Tuesday, 3 July 2007
In the United States, the President "shall have Power, by and with the Advice and Consent of the Senate, to make Treaties, provided two thirds of the Senators present concur" (Art II Section 2). In the UK the ratification of treaties is a matter of the Royal Prerogative. The Executive decides whether or not to ratify a treaty, Parliament has no right to decide.
In practice, the 'Ponsonby Rule' has been applied. Mr Arthur Ponsonby (Parliamentary Under Secretary of State for Foreign Affairs) announced in 1924 that "It is the intention of His Majesty's Government to lay on the table of both Houses of Parliament every treaty, when signed, for a period of 21 days, after which the treaty will be ratified and published and circulated in the Treaty Series. In the case of important treaties, the Government will, of course, take an opportunity of submitting them to the House for discussion within this period. But, as the Government cannot take upon itself to decide what may be considered important or unimportant, if there is a formal demand for discussion forwarded through the usual channels from the Opposition or any other party, time will be found for the discussion of the Treaty in question." - in other words, for important treaties, or when parliamentarians request it, a treaty may be discussed before it is ratified.

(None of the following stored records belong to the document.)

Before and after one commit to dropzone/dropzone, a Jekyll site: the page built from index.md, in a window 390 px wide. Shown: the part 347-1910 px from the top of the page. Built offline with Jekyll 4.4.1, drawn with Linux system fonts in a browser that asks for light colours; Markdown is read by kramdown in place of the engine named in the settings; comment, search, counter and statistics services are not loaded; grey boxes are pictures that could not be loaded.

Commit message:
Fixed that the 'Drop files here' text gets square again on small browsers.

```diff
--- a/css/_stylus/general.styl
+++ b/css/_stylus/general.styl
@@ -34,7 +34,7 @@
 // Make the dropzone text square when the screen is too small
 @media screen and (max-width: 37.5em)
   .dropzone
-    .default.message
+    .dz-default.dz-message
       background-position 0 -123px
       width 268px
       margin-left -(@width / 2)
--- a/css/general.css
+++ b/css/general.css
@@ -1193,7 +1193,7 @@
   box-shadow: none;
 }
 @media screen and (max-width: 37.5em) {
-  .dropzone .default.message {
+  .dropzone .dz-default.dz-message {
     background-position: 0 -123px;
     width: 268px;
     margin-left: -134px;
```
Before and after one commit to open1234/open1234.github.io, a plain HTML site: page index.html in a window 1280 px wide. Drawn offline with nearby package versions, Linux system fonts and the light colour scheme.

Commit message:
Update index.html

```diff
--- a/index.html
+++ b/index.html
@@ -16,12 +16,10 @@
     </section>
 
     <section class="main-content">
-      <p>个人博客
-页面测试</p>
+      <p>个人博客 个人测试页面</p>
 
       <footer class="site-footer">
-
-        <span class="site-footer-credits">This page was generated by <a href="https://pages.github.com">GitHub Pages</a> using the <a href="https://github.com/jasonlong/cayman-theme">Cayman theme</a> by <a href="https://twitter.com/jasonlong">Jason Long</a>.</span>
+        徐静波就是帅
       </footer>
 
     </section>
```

(for more on the Ponsonby Rule:- http://www.fco.gov.uk/Files/kfile/ponsonbyrule,0.pdf)
It is anticipated that today Gordon Brown will announce an important change. Parliament will be given the RIGHT to ratify treaties (and, another import from the USA, will be able to hold confirmation hearings for appointments to senior public positions)